ASSIGNED TASK: Pull every line with "README" from the data.

DATA SHOWN:
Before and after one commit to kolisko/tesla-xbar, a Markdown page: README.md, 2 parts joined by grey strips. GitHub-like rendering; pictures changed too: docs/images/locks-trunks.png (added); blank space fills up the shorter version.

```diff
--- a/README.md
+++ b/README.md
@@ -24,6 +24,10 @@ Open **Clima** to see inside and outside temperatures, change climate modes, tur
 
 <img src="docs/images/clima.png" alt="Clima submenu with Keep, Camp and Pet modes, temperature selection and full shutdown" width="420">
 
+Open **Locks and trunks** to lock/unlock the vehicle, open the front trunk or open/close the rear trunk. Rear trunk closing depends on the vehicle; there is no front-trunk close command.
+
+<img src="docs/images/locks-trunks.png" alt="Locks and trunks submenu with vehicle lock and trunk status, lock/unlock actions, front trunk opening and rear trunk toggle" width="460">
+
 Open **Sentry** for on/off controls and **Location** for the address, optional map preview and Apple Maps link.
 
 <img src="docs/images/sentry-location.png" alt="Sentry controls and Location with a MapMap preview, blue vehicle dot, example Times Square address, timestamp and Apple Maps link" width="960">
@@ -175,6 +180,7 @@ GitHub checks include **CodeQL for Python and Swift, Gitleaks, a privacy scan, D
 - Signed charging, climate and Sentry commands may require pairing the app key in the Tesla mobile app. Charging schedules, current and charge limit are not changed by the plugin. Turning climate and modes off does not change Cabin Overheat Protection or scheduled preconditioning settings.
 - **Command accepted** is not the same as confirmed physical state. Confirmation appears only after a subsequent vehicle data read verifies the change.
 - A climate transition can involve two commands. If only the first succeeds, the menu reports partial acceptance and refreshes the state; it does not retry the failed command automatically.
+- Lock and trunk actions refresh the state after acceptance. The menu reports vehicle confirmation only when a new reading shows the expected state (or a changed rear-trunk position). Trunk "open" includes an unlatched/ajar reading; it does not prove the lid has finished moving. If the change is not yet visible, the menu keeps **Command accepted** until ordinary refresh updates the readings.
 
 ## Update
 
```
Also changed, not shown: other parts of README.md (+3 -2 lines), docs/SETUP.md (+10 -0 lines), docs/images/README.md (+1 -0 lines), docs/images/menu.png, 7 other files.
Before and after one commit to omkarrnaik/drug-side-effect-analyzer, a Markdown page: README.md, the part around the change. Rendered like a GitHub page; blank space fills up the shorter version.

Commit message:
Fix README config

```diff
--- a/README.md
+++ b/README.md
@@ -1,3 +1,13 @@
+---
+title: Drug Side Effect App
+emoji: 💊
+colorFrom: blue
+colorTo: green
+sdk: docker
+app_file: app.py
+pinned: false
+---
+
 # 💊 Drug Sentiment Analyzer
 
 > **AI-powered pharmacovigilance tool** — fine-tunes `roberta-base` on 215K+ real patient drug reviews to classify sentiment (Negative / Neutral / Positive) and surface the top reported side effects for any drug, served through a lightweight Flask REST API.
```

TASK SOLUTION:
Before and after one commit to kolisko/tesla-xbar, a Markdown page: README.md, 2 parts joined by grey strips. GitHub-like rendering; pictures changed too: docs/images/locks-trunks.png (added); blank space fills up the shorter version.
--- a/README.md
+++ b/README.md
Also changed, not shown: other parts of README.md (+3 -2 lines), docs/SETUP.md (+10 -0 lines), docs/images/README.md (+1 -0 lines), docs/images/menu.png, 7 other files.
Before and after one commit to omkarrnaik/drug-side-effect-analyzer, a Markdown page: README.md, the part around the change. Rendered like a GitHub page; blank space fills up the shorter version.
Fix README config
--- a/README.md
+++ b/README.md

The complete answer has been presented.